Yesterday, we talked a lot about style of play, etc., and Dave concentrates more on team chemistry issues — can Player A fit with Player B and is this team properly balanced? And he makes great points in that regard.
I would make the case, too, that the coaching staff has not shown a great degree of flexibility in making use of and/or blending unique talents. I would also say what this team does has largely been the same at both ends of the floor throughout Nate McMillan’s tenure here. I believe systems should change based on talent on hand.
Over and over when I write about issues like this, people make several points: the most frequently mentioned one is that the team has won 50 games consistently so what’s the problem? As if that justifies whatever is done through the season. But it doesn’t — even last season when all the injuries came. You measure performance based on a curve, not a yardstick. You measure it based on expectation of performance based on your talent.
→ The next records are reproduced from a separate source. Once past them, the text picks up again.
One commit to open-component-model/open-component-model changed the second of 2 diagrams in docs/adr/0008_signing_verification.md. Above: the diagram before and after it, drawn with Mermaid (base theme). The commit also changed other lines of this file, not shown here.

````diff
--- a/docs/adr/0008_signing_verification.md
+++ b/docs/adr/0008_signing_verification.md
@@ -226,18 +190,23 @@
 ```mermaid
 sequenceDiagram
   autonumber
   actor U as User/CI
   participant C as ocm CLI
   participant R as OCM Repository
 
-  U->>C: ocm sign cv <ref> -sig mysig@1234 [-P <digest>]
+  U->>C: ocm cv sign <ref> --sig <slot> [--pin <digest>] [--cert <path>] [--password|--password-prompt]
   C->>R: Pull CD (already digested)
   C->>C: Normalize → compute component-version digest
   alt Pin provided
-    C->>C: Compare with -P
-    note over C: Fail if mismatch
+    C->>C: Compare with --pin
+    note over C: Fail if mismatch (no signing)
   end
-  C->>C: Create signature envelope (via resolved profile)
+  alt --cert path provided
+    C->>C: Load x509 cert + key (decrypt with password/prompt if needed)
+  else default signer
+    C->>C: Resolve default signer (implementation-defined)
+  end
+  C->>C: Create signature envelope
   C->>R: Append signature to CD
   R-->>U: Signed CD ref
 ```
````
Thing is, even after the injuries last season, Portland had enough remaining talent that it didn’t significantly overachieve. This is a point a lot of the national pundits miss when taking a cursory look at the Blazers’ play last year. I went back and took a look at odds and point spreads game-by-game last season and Portland was favored to win 48 games and won 50… so there was just a plus-two edge in what they were expected to win even after the injuries. That’s not exactly a tremendous example of overachieving.
And people always interpret my rantings about style of play and coaching as demanding the coach be fired. Trust me, when I want to say that, I’ll say it. I’ve said it before many times about coaches. But in this case, because of McMillan’s touch with players, his great character and the fact that he’s seemingly so entrenched with the owner, I’ve not said it. I’ve continued to believe that with time, with additional help from assistants, we would see change. I still hold out that hope.
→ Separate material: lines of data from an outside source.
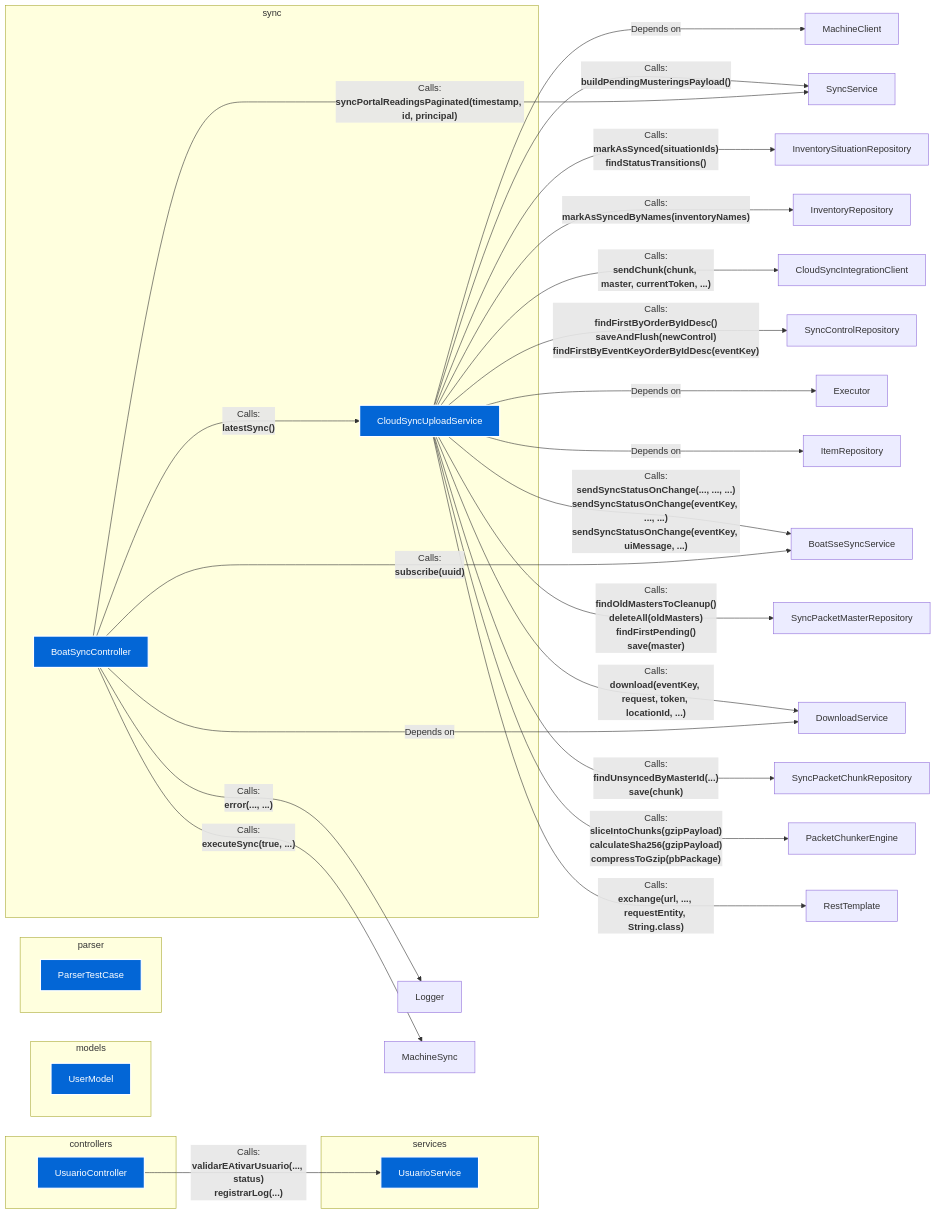
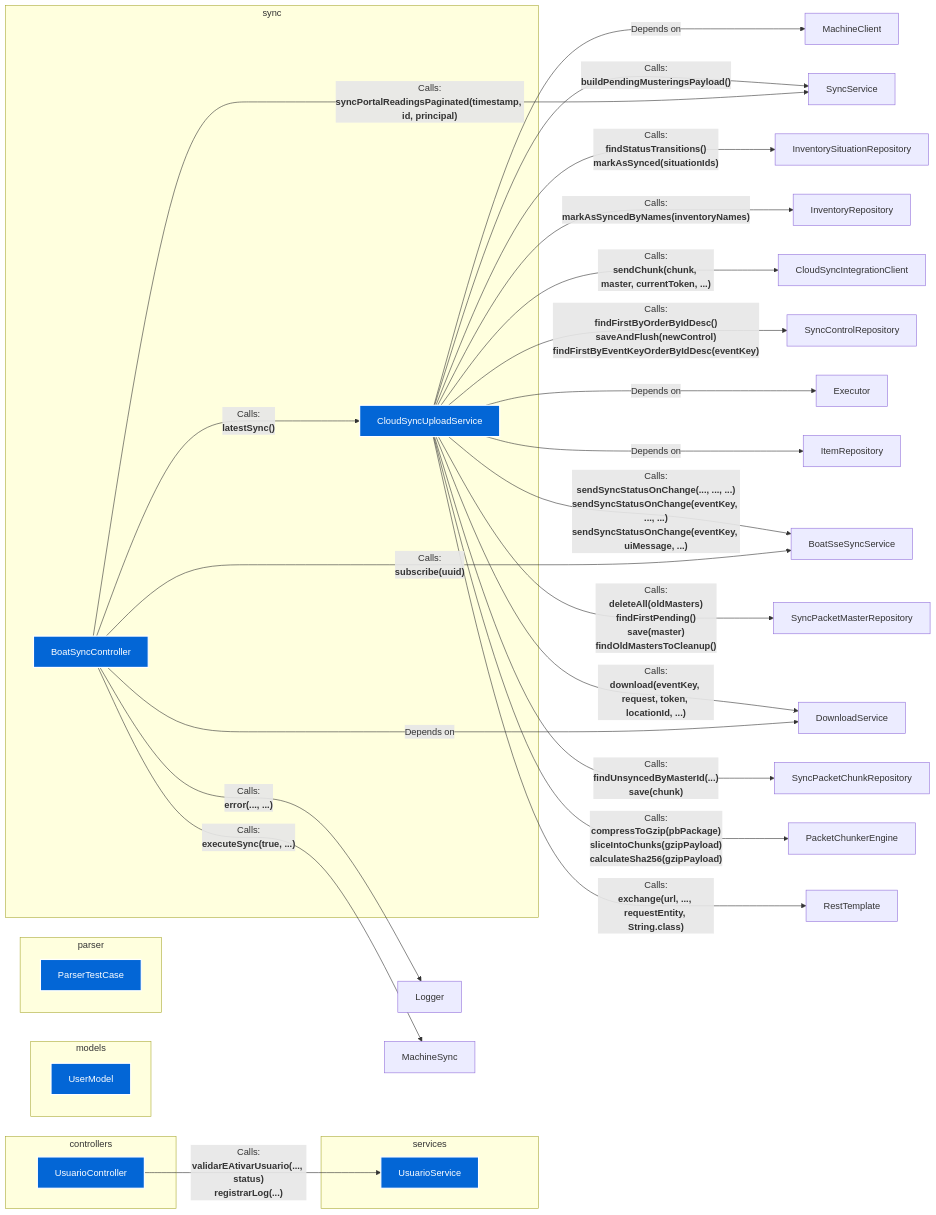
Before and after one commit to FelipeMCassiano/geanky: the diagram in docs/00_Architecture_Overview.md, drawn with Mermaid. The commit also changed 1 other file, not shown here.

Commit message:
i test some 600

```diff
--- a/docs/00_Architecture_Overview.md
+++ b/docs/00_Architecture_Overview.md
@@ -49,6 +49,10 @@
     
     
     
+        
+        
+            UsuarioController -->|"Calls:<br><b>validarEAtivarUsuario(..., status)<br>registrarLog(...)</b>"| UsuarioService
+        
     
     
     
@@ -58,10 +62,6 @@
     
     
     
-        
-        
-            UsuarioController -->|"Calls:<br><b>validarEAtivarUsuario(..., status)<br>registrarLog(...)</b>"| UsuarioService
-        
     
     
     
@@ -144,7 +144,7 @@
     
         
         
-            CloudSyncUploadService -->|"Calls:<br><b>markAsSynced(situationIds)<br>findStatusTransitions()</b>"| InventorySituationRepository
+            CloudSyncUploadService -->|"Calls:<br><b>findStatusTransitions()<br>markAsSynced(situationIds)</b>"| InventorySituationRepository
         
     
     
@@ -207,7 +207,7 @@
     
         
         
-            CloudSyncUploadService -->|"Calls:<br><b>findOldMastersToCleanup()<br>deleteAll(oldMasters)<br>findFirstPending()<br>save(master)</b>"| SyncPacketMasterRepository
+            CloudSyncUploadService -->|"Calls:<br><b>deleteAll(oldMasters)<br>findFirstPending()<br>save(master)<br>findOldMastersToCleanup()</b>"| SyncPacketMasterRepository
         
     
     
@@ -221,7 +221,7 @@
     
         
         
-            CloudSyncUploadService -->|"Calls:<br><b>sliceIntoChunks(gzipPayload)<br>calculateSha256(gzipPayload)<br>compressToGzip(pbPackage)</b>"| PacketChunkerEngine
+            CloudSyncUploadService -->|"Calls:<br><b>compressToGzip(pbPackage)<br>sliceIntoChunks(gzipPayload)<br>calculateSha256(gzipPayload)</b>"| PacketChunkerEngine
         
     
     
```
McMillan is a good man. He works his tail off and he’s not a BAD coach. We’ve seen bad coaches up close. Maurice Cheeks was overmatched from the day he arrived and I said it from almost Day One. He should have been fired after his first season and I wrote that. I continue to hold out hope that McMillan will be able to institute the appropriate changes in the way this team plays at both ends of the court.
But my point remains, what this team is doing now on offense and defense will not prove effective enough to mean significant improvement in this team’s playoff progression.
I also think there is a challenge ahead for this new front office. It’s never been more apparent than it is this exhibition season that change is needed on this roster. The point guard still does not fit. Andre Miller is talented, but he doesn’t fit. He’s the square peg trying to jam into a round hole. I believe the team has convinced itself that he just doesn’t work with Brandon Roy. Certainly, there’s a chance Brandon Roy has convinced himself of this. Plus, Miller is not young enough to be a part of this team’s long-term future.
Portland has been trying for quite a while now to find the right point guard and I think patience is wearing thin on the part of fans, media and perhaps even the coaching staff and players themselves. When Rich Cho arrived for this job, on his very first day he admitted that the Blazers were still one or two trades away from where they need to be.
Well, when will those trades happen? Man, anticipation without a payoff, quite frankly, is a bitch.
We’re still waiting, though. And not just on a deal. Man, we’re waiting for Greg Oden, too. He’s a giant question mark hovering over this franchise, a major difference-maker right here within our grasp but unavailable. Fans, media — and I think even players — are waiting. For the change that either Oden or a major trade would bring.
And when change is anticipated and doesn’t happen, a major letdown usually occurs. I believe we may already be into that letdown.